Material for this exercise =>

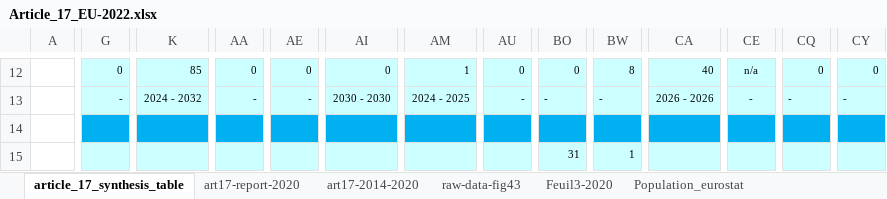
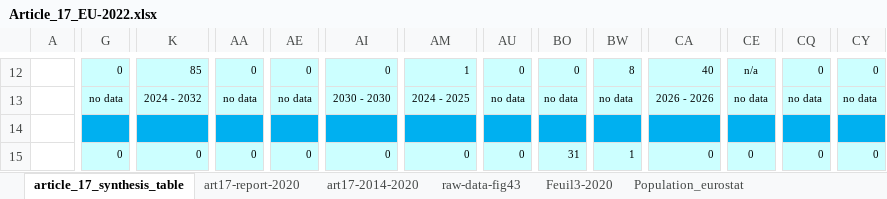
Before and after one commit to ndhuygelaere/waterbasse_uwwtd, an Excel workbook: Article_17_EU-2022.xlsx, sheet article_17_synthesis_table, drawn as a sheet; only a part is shown, gaps mark what is left out; values as stored, in another font and other column widths than the file's, no borders; conditional formats not drawn; the diff covers the shown part only; the diff names each change by its address in the sheet, - before the commit and + after, or states it on an @@ line.

```diff
--- a/Article_17_EU-2022.xlsx (sheet article_17_synthesis_table)
+++ b/Article_17_EU-2022.xlsx (sheet article_17_synthesis_table)
-G13: -
+G13: no data
-AA13: -
+AA13: no data
-AE13: -
+AE13: no data
-AU13: -
+AU13: no data
-BO13: -
+BO13: no data
-BW13: -
+BW13: no data
-CE13: -
+CE13: no data
-CQ13: -
+CQ13: no data
-CY13: -
+CY13: no data
-G15: (empty)
+G15: 0
-K15: (empty)
+K15: 0
-AA15: (empty)
+AA15: 0
-AE15: (empty)
+AE15: 0
-AI15: (empty)
+AI15: 0
-AM15: (empty)
+AM15: 0
-AU15: (empty)
+AU15: 0
-CA15: (empty)
+CA15: 0
-CE15: (empty)
+CE15: 0
-CQ15: (empty)
+CQ15: 0
-CY15: (empty)
+CY15: 0
```
Also changed, not shown: 417 edited cells and cell formats elsewhere in this sheet, formulas that keep their value, 3 other files.
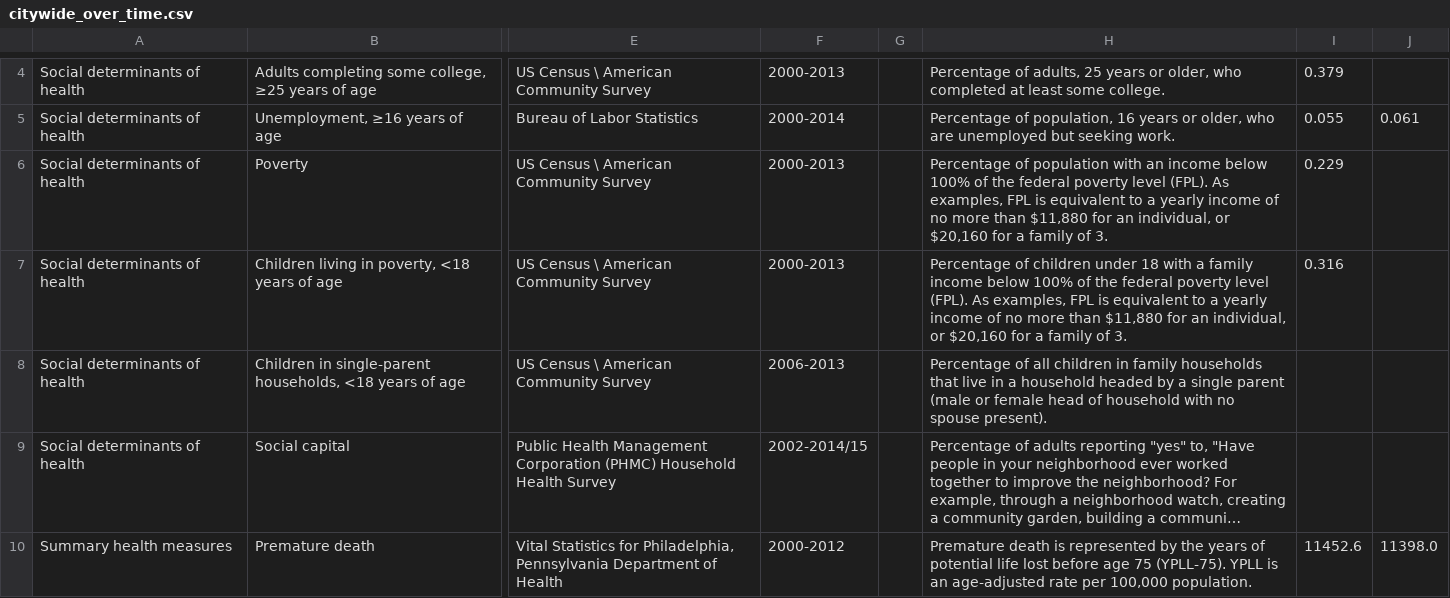
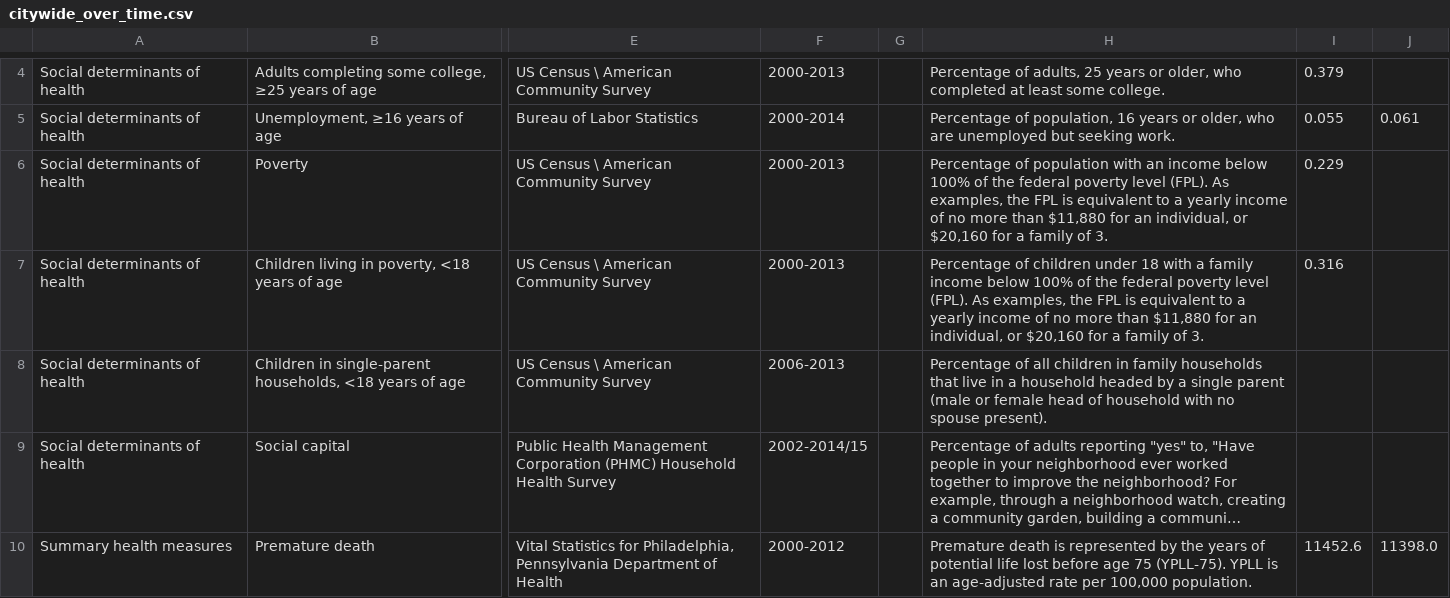
Before and after one commit to timwis/sheetstat, a CSV file: _data/citywide_over_time.csv, drawn as a sheet; only a part is shown, gaps mark what is left out; long unchanged cells end in …; the diff names each change by its address in the sheet, - before the commit and + after, or states it on an @@ line.

Commit message:
Updated citywide_over_time.csv

```diff
--- a/_data/citywide_over_time.csv
+++ b/_data/citywide_over_time.csv
-H6: …As examples, FPL is…
+H6: …As examples, the FPL is…
-H7: …As examples, FPL is…
+H7: …As examples, the FPL is…
```
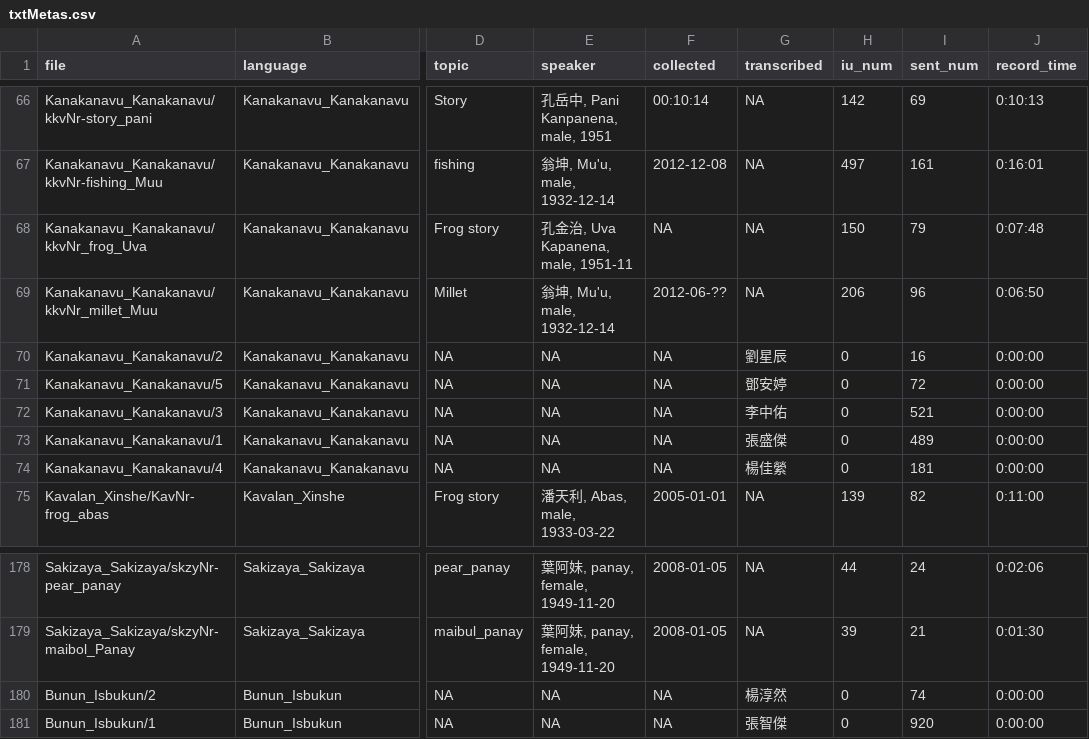
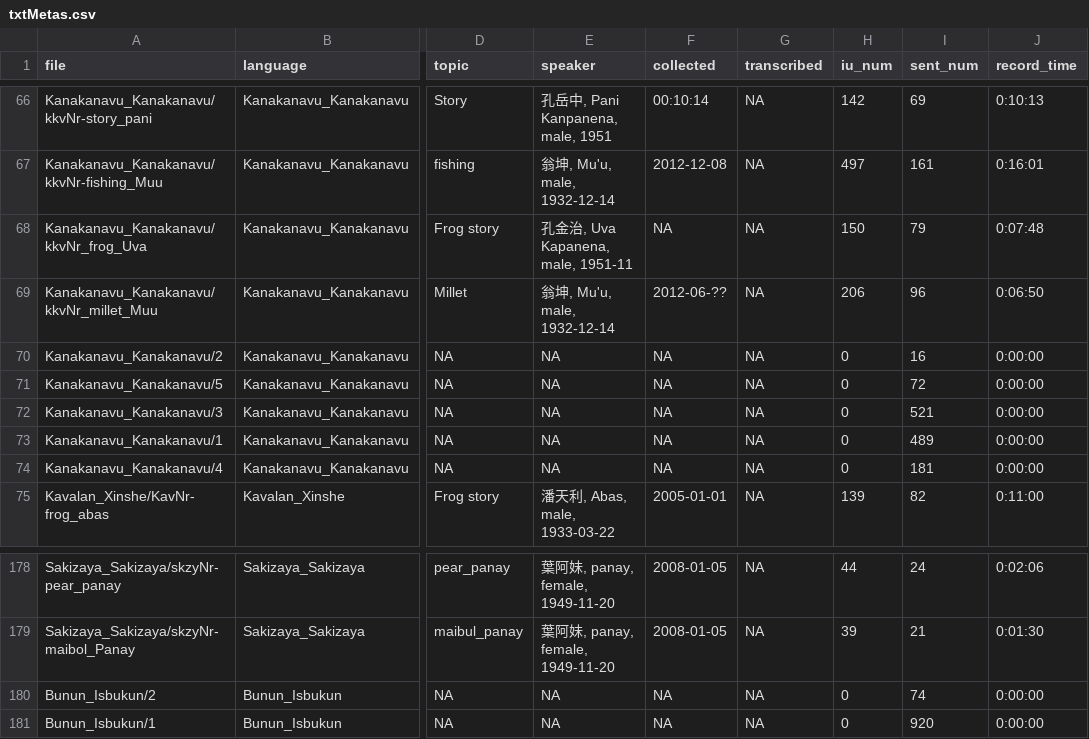
Before and after one commit to liao961120/glossParser, a CSV file: meta/txtMetas.csv, drawn as a sheet; only a part is shown, gaps mark what is left out; the diff names each change by its address in the sheet, - before the commit and + after, or states it on an @@ line.

```diff
--- a/meta/txtMetas.csv
+++ b/meta/txtMetas.csv
-G70 (transcribed): 劉星辰
+G70 (transcribed): NA
-G71 (transcribed): 鄧安婷
+G71 (transcribed): NA
-G72 (transcribed): 李中佑
+G72 (transcribed): NA
-G73 (transcribed): 張盛傑
+G73 (transcribed): NA
-G74 (transcribed): 楊佳縈
+G74 (transcribed): NA
-G180 (transcribed): 楊淳然
+G180 (transcribed): NA
-G181 (transcribed): 張智傑
+G181 (transcribed): NA
```
Also changed, not shown: 2 other files.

Exercise requirements => Set down the data above verbatim, omitting every image.

Output for this exercise =>
Before and after one commit to ndhuygelaere/waterbasse_uwwtd, an Excel workbook: Article_17_EU-2022.xlsx, sheet article_17_synthesis_table, drawn as a sheet; only a part is shown, gaps mark what is left out; values as stored, in another font and other column widths than the file's, no borders; conditional formats not drawn; the diff covers the shown part only; the diff names each change by its address in the sheet, - before the commit and + after, or states it on an @@ line.

```diff
--- a/Article_17_EU-2022.xlsx (sheet article_17_synthesis_table)
+++ b/Article_17_EU-2022.xlsx (sheet article_17_synthesis_table)
-G13: -
+G13: no data
-AA13: -
+AA13: no data
-AE13: -
+AE13: no data
-AU13: -
+AU13: no data
-BO13: -
+BO13: no data
-BW13: -
+BW13: no data
-CE13: -
+CE13: no data
-CQ13: -
+CQ13: no data
-CY13: -
+CY13: no data
-G15: (empty)
+G15: 0
-K15: (empty)
+K15: 0
-AA15: (empty)
+AA15: 0
-AE15: (empty)
+AE15: 0
-AI15: (empty)
+AI15: 0
-AM15: (empty)
+AM15: 0
-AU15: (empty)
+AU15: 0
-CA15: (empty)
+CA15: 0
-CE15: (empty)
+CE15: 0
-CQ15: (empty)
+CQ15: 0
-CY15: (empty)
+CY15: 0
```
Also changed, not shown: 417 edited cells and cell formats elsewhere in this sheet, formulas that keep their value, 3 other files.
Before and after one commit to timwis/sheetstat, a CSV file: _data/citywide_over_time.csv, drawn as a sheet; only a part is shown, gaps mark what is left out; long unchanged cells end in …; the diff names each change by its address in the sheet, - before the commit and + after, or states it on an @@ line.

Commit message:
Updated citywide_over_time.csv

```diff
--- a/_data/citywide_over_time.csv
+++ b/_data/citywide_over_time.csv
-H6: …As examples, FPL is…
+H6: …As examples, the FPL is…
-H7: …As examples, FPL is…
+H7: …As examples, the FPL is…
```
Before and after one commit to liao961120/glossParser, a CSV file: meta/txtMetas.csv, drawn as a sheet; only a part is shown, gaps mark what is left out; the diff names each change by its address in the sheet, - before the commit and + after, or states it on an @@ line.

```diff
--- a/meta/txtMetas.csv
+++ b/meta/txtMetas.csv
-G70 (transcribed): 劉星辰
+G70 (transcribed): NA
-G71 (transcribed): 鄧安婷
+G71 (transcribed): NA
-G72 (transcribed): 李中佑
+G72 (transcribed): NA
-G73 (transcribed): 張盛傑
+G73 (transcribed): NA
-G74 (transcribed): 楊佳縈
+G74 (transcribed): NA
-G180 (transcribed): 楊淳然
+G180 (transcribed): NA
-G181 (transcribed): 張智傑
+G181 (transcribed): NA
```
Also changed, not shown: 2 other files.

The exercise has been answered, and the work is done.